One day a deeply distressed couple came to see him about their only daughter. Despite all the love and affection they had showered her with over the years, their daughter had become disaffected from Yiddishkeit. Recently she had informed them that she would like to marry out of the faith. They were understandably grief-stricken and brokenhearted. They wanted to know if the Rebbe could suggest any way they could prevent this from materializing.
The Rebbe spent a long time with the parents, reassuring them and trying to lift their spirits. He spoke of the power of teshuvah, citing R’ Shimon Bar Yochai that “nothing in the world can stand in the face of teshuvah.” The Rebbe forbade their being despondent or giving up hope, and encouraged them to prepare to accept her with great love when she returned to the ways of Torah.
When they left and the door closed behind them, the Rebbe broke out in bitter tears. He cried inconsolably, and the gabbaim were unable to calm him down.
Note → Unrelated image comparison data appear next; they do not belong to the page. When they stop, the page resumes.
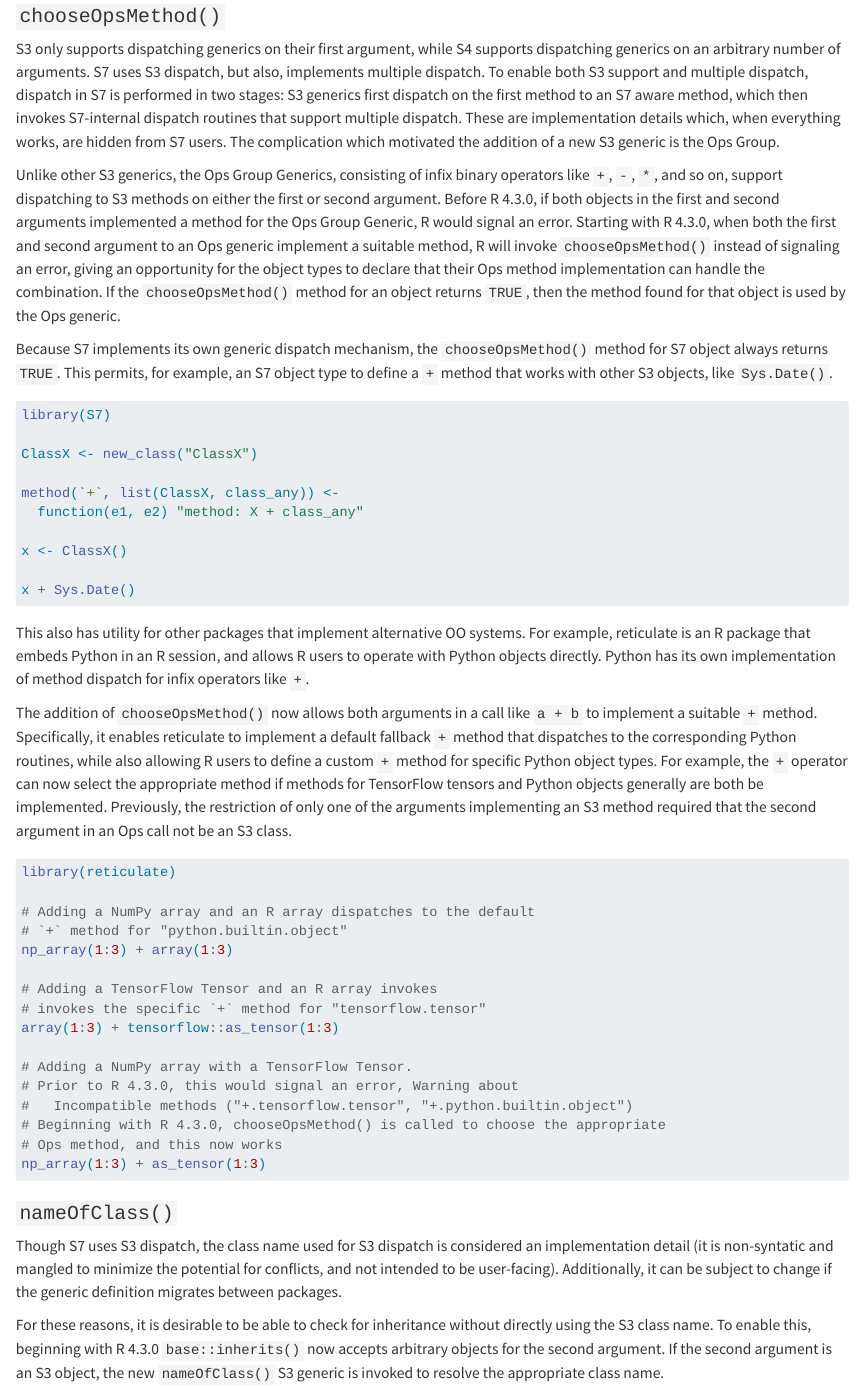
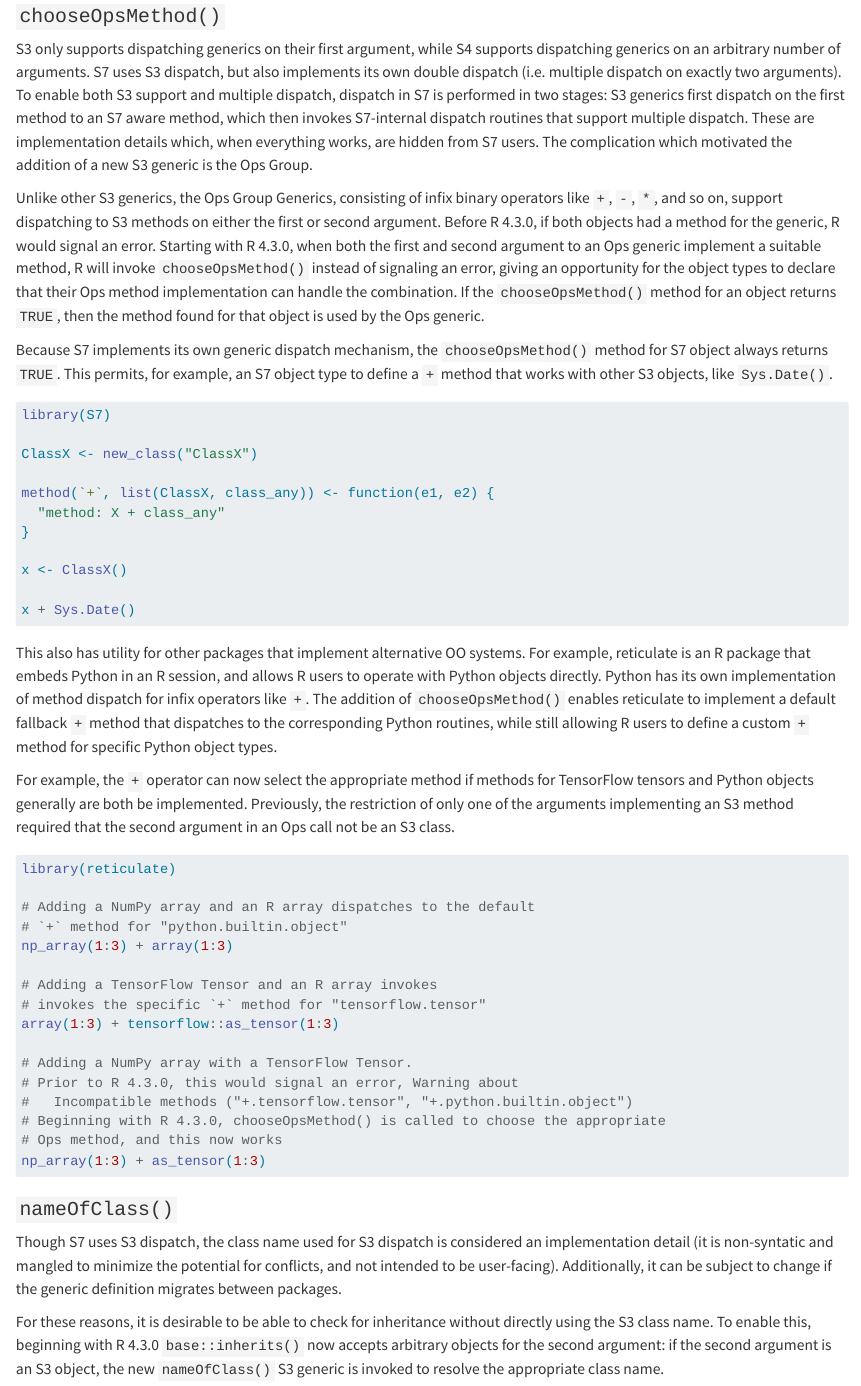
Before and after one commit to RConsortium/S7, a Quarto document (vignettes/R-dev-blog-post.qmd): the page in a window 1100 px wide, from 670 px down. Rendered offline with R 4.5, knitr and Pandoc in place of Quarto, with nearby package versions.

Commit message:
Apply suggestions from code review
Co-authored-by: Hadley Wickham <h.wickham@gmail.com>

````diff
--- a/vignettes/R-dev-blog-post.qmd
+++ b/vignettes/R-dev-blog-post.qmd
@@ -23,9 +23,9 @@ This blog post describes these new generics, the features in S7 that motivated t
 
 ### `chooseOpsMethod()`
 
-S3 only supports dispatching generics on their first argument, while S4 supports dispatching generics on an arbitrary number of arguments. S7 uses S3 dispatch, but also, implements multiple dispatch. To enable both S3 support and multiple dispatch, dispatch in S7 is performed in two stages: S3 generics first dispatch on the first method to an S7 aware method, which then invokes S7-internal dispatch routines that support multiple dispatch. These are implementation details which, when everything works, are hidden from S7 users. The complication which motivated the addition of a new S3 generic is the Ops Group.
+S3 only supports dispatching generics on their first argument, while S4 supports dispatching generics on an arbitrary number of arguments. S7 uses S3 dispatch, but also implements its own double dispatch (i.e. multiple dispatch on exactly two arguments). To enable both S3 support and multiple dispatch, dispatch in S7 is performed in two stages: S3 generics first dispatch on the first method to an S7 aware method, which then invokes S7-internal dispatch routines that support multiple dispatch. These are implementation details which, when everything works, are hidden from S7 users. The complication which motivated the addition of a new S3 generic is the Ops Group.
 
-Unlike other S3 generics, the Ops Group Generics, consisting of infix binary operators like `+`, `-`, `*`, and so on, support dispatching to S3 methods on either the first or second argument. Before R 4.3.0, if both objects in the first and second arguments implemented a method for the Ops Group Generic, R would signal an error. Starting with R 4.3.0, when both the first and second argument to an Ops generic implement a suitable method, R will invoke `chooseOpsMethod()` instead of signaling an error, giving an opportunity for the object types to declare that their Ops method implementation can handle the combination. If the `chooseOpsMethod()` method for an object returns `TRUE`, then the method found for that object is used by the Ops generic.
+Unlike other S3 generics, the Ops Group Generics, consisting of infix binary operators like `+`, `-`, `*`, and so on, support dispatching to S3 methods on either the first or second argument. Before R 4.3.0, if both objects had a method for the generic, R would signal an error. Starting with R 4.3.0, when both the first and second argument to an Ops generic implement a suitable method, R will invoke `chooseOpsMethod()` instead of signaling an error, giving an opportunity for the object types to declare that their Ops method implementation can handle the combination. If the `chooseOpsMethod()` method for an object returns `TRUE`, then the method found for that object is used by the Ops generic.
 
 Because S7 implements its own generic dispatch mechanism, the `chooseOpsMethod()` method for S7 object always returns `TRUE`. This permits, for example, an S7 object type to define a `+` method that works with other S3 objects, like `Sys.Date()`.
 
@@ -34,17 +34,18 @@ library(S7)
 
 ClassX <- new_class("ClassX")
 
-method(`+`, list(ClassX, class_any)) <-
-  function(e1, e2) "method: X + class_any"
+method(`+`, list(ClassX, class_any)) <- function(e1, e2) {
+  "method: X + class_any"
+}
 
 x <- ClassX()
 
 x + Sys.Date()
 ```
 
-This also has utility for other packages that implement alternative OO systems. For example, reticulate is an R package that embeds Python in an R session, and allows R users to operate with Python objects directly. Python has its own implementation of method dispatch for infix operators like `+`.
+This also has utility for other packages that implement alternative OO systems. For example, reticulate is an R package that embeds Python in an R session, and allows R users to operate with Python objects directly. Python has its own implementation of method dispatch for infix operators like `+`. The addition of `chooseOpsMethod()` enables reticulate to implement a default fallback `+` method that dispatches to the corresponding Python routines, while still allowing R users to define a custom `+` method for specific Python object types.
 
-The addition of `chooseOpsMethod()` now allows both arguments in a call like `a + b` to implement a suitable `+` method. Specifically, it enables reticulate to implement a default fallback `+` method that dispatches to the corresponding Python routines, while also allowing R users to define a custom `+` method for specific Python object types. For example, the `+` operator can now select the appropriate method if methods for TensorFlow tensors and Python objects generally are both be implemented. Previously, the restriction of only one of the arguments implementing an S3 method required that the second argument in an Ops call not be an S3 class.
+For example, the `+` operator can now select the appropriate method if methods for TensorFlow tensors and Python objects generally are both be implemented. Previously, the restriction of only one of the arguments implementing an S3 method required that the second argument in an Ops call not be an S3 class.
 
 ```{r, eval = FALSE}
 library(reticulate)
@@ -69,7 +70,7 @@ np_array(1:3) + as_tensor(1:3)
 
 Though S7 uses S3 dispatch, the class name used for S3 dispatch is considered an implementation detail (it is non-syntatic and mangled to minimize the potential for conflicts, and not intended to be user-facing). Additionally, it can be subject to change if the generic definition migrates between packages.
 
-For these reasons, it is desirable to be able to check for inheritance without directly using the S3 class name. To enable this, beginning with R 4.3.0 `base::inherits()` now accepts arbitrary objects for the second argument. If the second argument is an S3 object, the new `nameOfClass()` S3 generic is invoked to resolve the appropriate class name.
+For these reasons, it is desirable to be able to check for inheritance without directly using the S3 class name. To enable this, beginning with R 4.3.0 `base::inherits()` now accepts arbitrary objects for the second argument: if the second argument is an S3 object, the new `nameOfClass()` S3 generic is invoked to resolve the appropriate class name.
 
 This permits usage in S7 like this:
 
````
Also changed, not shown: vignettes/R-dev-blog-post.qmd (4 more changed lines).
After a long time, his tears subsided, and the gabbaim asked, “If this affected you so greatly, how did you calmly encourage the parents, and only begin to cry after they left?”
The Rebbe explained, “I could not allow them to lose hope. Therefore I expended much self-control to withhold my tears. Only after they left did I allow the tears to come so I could pour out my heart to Hashem, and pray that the girl should repent completely.
The Vishnitzer Rebbe kept the girl and her family in his thoughts constantly and prayed for them continually. As he was returning to Bnei Brak, deeply sunk in thought, the Rebbe suddenly mentioned the situation again and noted that it was foolish for people to envy the honor he commanded and his retinue of admirers and followers, for they did not perceive the sorrow and pain that he bore.
Eventually the prayers and tears of the Imrei Chaim and the girl’s parents were productive. The girl did teshuvah and returned to the fold.